As for Odan-San, has he tasted what Jensen created? He has and is a big fan.
Jensen’s Gin is open to the public on a Saturday and Sunday at 55 Stanworth Street, London. You can find it at venues such as Balthazar, The Savoy, Selfridges, Fortnum & Mason, The Connaught Hotel, Fera at Claridge’s and The Mandarin Oriental among others. Jensen's can also be purchased online.
the best place to get a martini in london
Dukes Bar in Mayfair is one of the most fantastic martini bars in the world. They have a relatively small selection of gins available but it is absolutely fantastic. They only allow you to drink two.
how does london need to evolve as a food city
London is growing everywhere but it is finding places like Dalston where exciting things are happening before it becomes overly commercial. In Japan, where I lived there were a lot of small businesses - shops, restaurants and bars throughout the city. I don't know how they did it but I think that London needs to find a similar way to maintain that level of independence.
new to london
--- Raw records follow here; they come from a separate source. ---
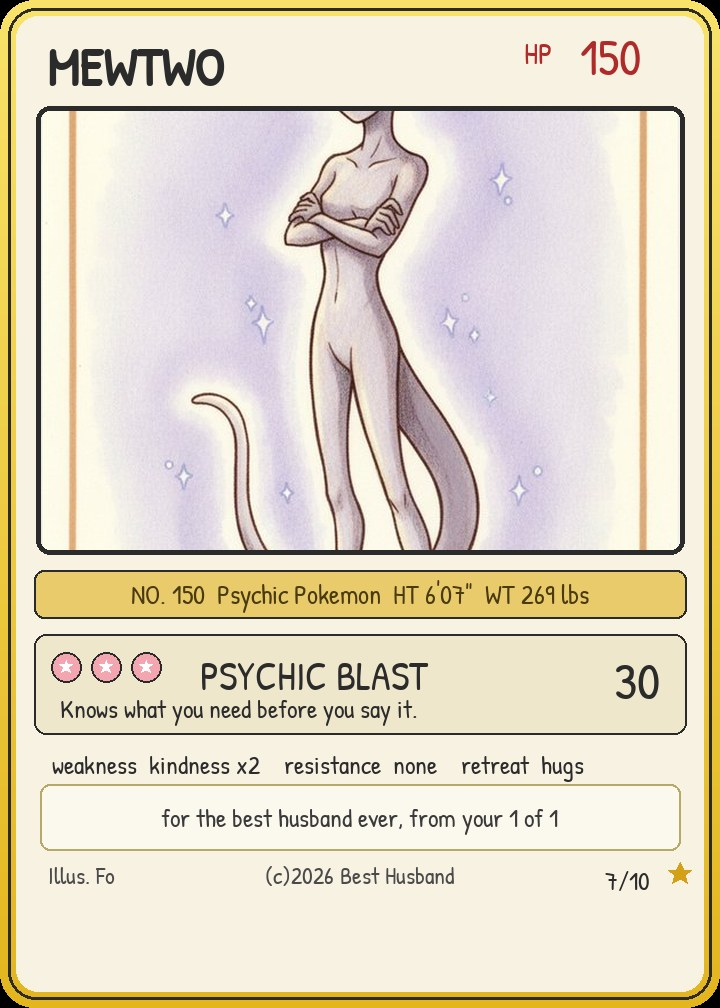
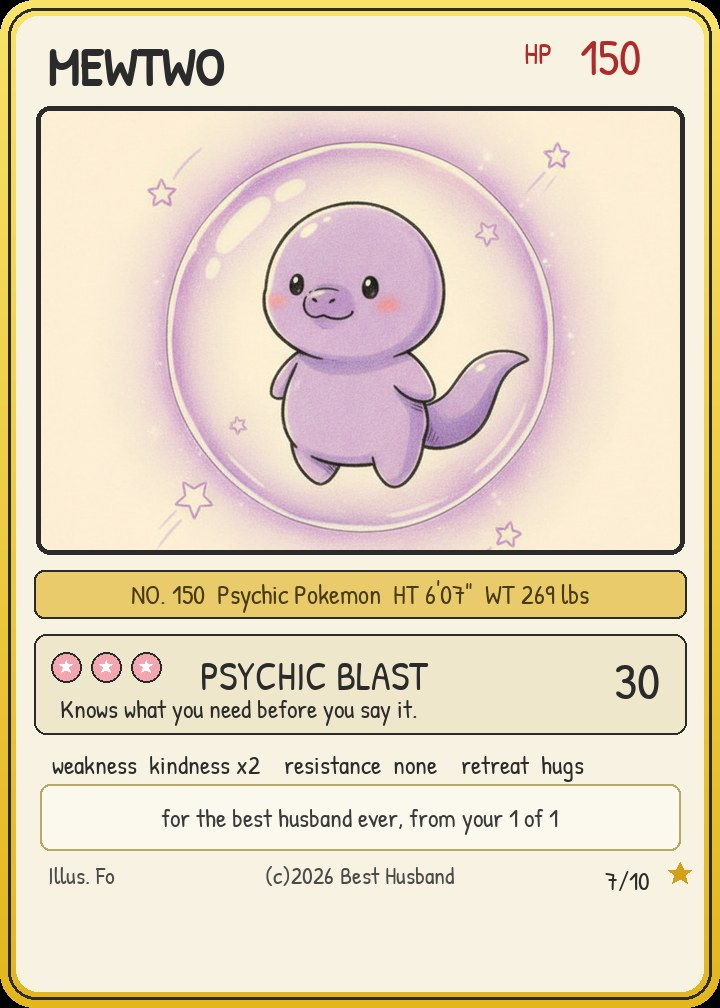
mewtwo bubble art + flip fix (gone class removed between cards)

Changed region(s): [[0.1528, 0.0923, 0.8556, 0.5536], [0.8556, 0.0923, 0.9167, 0.5536], [0.0917, 0.0923, 0.1222, 0.5536]]

diff --git a/index.html b/index.html
@@ -74,13 +74,13 @@ finale=document.getElementById('finale'),faceUp=document.querySelector('.face.ba
 function confetti(n){const cols=['#e8a3a3','#f2c94c','#7fb8d8','#b8e0a0','#e6b8d8'];for(let i=0;i<n;i++){const c=document.createElement('div');c.className='confetti';c.style.left=Math.random()*100+'vw';c.style.background=cols[i%cols.length];c.style.animationDuration=(2.2+Math.random()*1.6)+'s';c.style.animationDelay=(Math.random()*0.8)+'s';document.body.appendChild(c);setTimeout(()=>c.remove(),4500);}}
 pack.addEventListener('click',()=>{if(phase!=='pack')return;phase='opening';pack.style.animation='shake .55s ease-in-out';setTimeout(()=>{pack.style.animation='burst .5s ease-out forwards';setTimeout(()=>{pack.classList.add('hidden');hint.classList.add('hidden');showCard();},480);},560);});
 function showCard(){phase='cards';idx=0;flipped=false;cardArea.classList.remove('hidden');inner.style.transform='rotateY(0)';cardImg.src='assets/cardback.jpg';badge.classList.add('hidden');faceUp.classList.remove('shine');caption.textContent='tap to flip';card.classList.add('pop');}
-function nextCard(){idx++;flipped=false;if(idx>=cards.length){cardArea.classList.add('hidden');finale.classList.remove('hidden');confetti(80);return;}inner.style.transform='rotateY(0)';cardImg.src='assets/cardback.jpg';badge.classList.add('hidden');faceUp.classList.remove('shine');card.classList.add('pop');caption.textContent=(idx===cards.length-1)?'one more\u2026':'tap to flip';}
+function nextCard(){idx++;flipped=false;card.classList.remove('gone');if(idx>=cards.length){cardArea.classList.add('hidden');finale.classList.remove('hidden');confetti(80);return;}inner.style.transform='rotateY(0)';cardImg.src='assets/cardback.jpg';badge.classList.add('hidden');faceUp.classList.remove('shine');card.classList.add('pop');caption.textContent=(idx===cards.length-1)?'one more\u2026':'tap to flip';}
 card.addEventListener('click',()=>{if(phase!=='cards')return;
  if(!flipped){flipped=true;const c=cards[idx];inner.style.transform='rotateY(180deg)';setTimeout(()=>{cardImg.src=c.img;if(c.rare){badge.classList.remove('hidden');faceUp.classList.add('shine');}},380);caption.textContent=(idx===cards.length-1)?'one more\u2026':'tap for the next one';}
  else{card.classList.add('gone');}
 });
 document.getElementById('again').addEventListener('click',()=>location.reload());
-card.addEventListener('animationend',e=>{if(e.animationName==='pop')card.classList.remove('pop');if(e.animationName==='gone')nextCard();});
+card.addEventListener('animationend',e=>{if(e.animationName==='pop')card.classList.remove('pop');if(e.animationName==='gone'){card.classList.remove('gone');nextCard();}});
 cards.forEach(c=>{const i=new Image();i.src=c.img;});new Image().src='assets/cardback.jpg';
 </script>
 </body>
Borough Market is always an interesting place. There are also a lot of good food markets such as Spa Terminus down the road from here. This is where I go every Saturday when I am in London because I get the quality. I get to support other business and you meet people who care about their products and what they do.
for your address book
Balthazar, 4-6 Russell St, London WC2B 5HZ
Dukes Bar at Dukes Hotel, 35 St James's Pl, London SW1A 1NY
Fera at Claridge’s, Claridge’s, 49 Brook St, London W1K 4HR
Fortnum & Mason, 181 Piccadilly, London W1A 1ER
Borough Market, 8 Southwark St, London SE1 1TL
Selfridges & Co, 400 Oxford Street, London W1A 1AB
Spa Terminus, Dockley Road Industrial Estate, Dockley Rd, London SE16 3SF
The Connaught Hotel, Carlos Pl, London W1K 2AL
The Mandarin Oriental, 66 Knightsbridge, London SW1X 7LA
The Savoy, Strand, London WC2R 0EU
Fiona Symington-Mitchell is an Australian freelance writer living in London. She has published with Modern Farmer, Remedy Quarterly, Countlan magazine, Food& and de Groot Media Australia across its food guide publications.